Dataset entries Start Marker

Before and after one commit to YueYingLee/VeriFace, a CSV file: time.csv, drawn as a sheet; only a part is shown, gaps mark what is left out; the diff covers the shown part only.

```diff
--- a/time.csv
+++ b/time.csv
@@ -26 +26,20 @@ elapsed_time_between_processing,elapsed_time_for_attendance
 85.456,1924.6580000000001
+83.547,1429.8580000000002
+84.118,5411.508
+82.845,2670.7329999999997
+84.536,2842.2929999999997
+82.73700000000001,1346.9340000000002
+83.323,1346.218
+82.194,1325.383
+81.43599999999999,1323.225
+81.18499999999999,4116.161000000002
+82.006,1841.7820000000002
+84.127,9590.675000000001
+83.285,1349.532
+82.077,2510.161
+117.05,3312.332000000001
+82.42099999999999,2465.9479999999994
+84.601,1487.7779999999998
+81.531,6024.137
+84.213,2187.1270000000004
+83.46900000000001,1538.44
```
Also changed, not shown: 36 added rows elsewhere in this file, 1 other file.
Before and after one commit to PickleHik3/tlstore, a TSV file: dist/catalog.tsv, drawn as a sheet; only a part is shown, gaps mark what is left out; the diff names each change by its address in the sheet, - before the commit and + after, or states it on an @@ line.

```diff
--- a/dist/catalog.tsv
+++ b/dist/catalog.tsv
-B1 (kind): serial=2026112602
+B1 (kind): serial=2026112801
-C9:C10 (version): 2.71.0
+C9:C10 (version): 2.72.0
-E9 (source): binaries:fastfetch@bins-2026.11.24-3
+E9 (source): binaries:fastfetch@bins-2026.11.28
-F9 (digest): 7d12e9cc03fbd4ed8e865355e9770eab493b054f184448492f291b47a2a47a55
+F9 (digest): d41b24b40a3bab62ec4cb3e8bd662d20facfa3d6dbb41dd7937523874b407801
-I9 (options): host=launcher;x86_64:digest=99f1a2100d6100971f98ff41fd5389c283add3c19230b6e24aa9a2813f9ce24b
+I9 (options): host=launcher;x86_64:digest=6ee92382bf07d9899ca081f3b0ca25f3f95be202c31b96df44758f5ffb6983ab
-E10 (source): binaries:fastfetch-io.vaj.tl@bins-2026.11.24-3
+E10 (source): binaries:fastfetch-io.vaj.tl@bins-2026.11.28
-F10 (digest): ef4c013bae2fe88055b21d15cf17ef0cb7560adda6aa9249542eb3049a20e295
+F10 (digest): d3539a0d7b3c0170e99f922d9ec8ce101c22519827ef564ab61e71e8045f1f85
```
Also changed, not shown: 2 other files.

Dataset entries End Marker

> [What you have to do]:
When you find a line in the records that contains the word "commit", copy it.

> [Result below]:
Before and after one commit to YueYingLee/VeriFace, a CSV file: time.csv, drawn as a sheet; only a part is shown, gaps mark what is left out; the diff covers the shown part only.
Before and after one commit to PickleHik3/tlstore, a TSV file: dist/catalog.tsv, drawn as a sheet; only a part is shown, gaps mark what is left out; the diff names each change by its address in the sheet, - before the commit and + after, or states it on an @@ line.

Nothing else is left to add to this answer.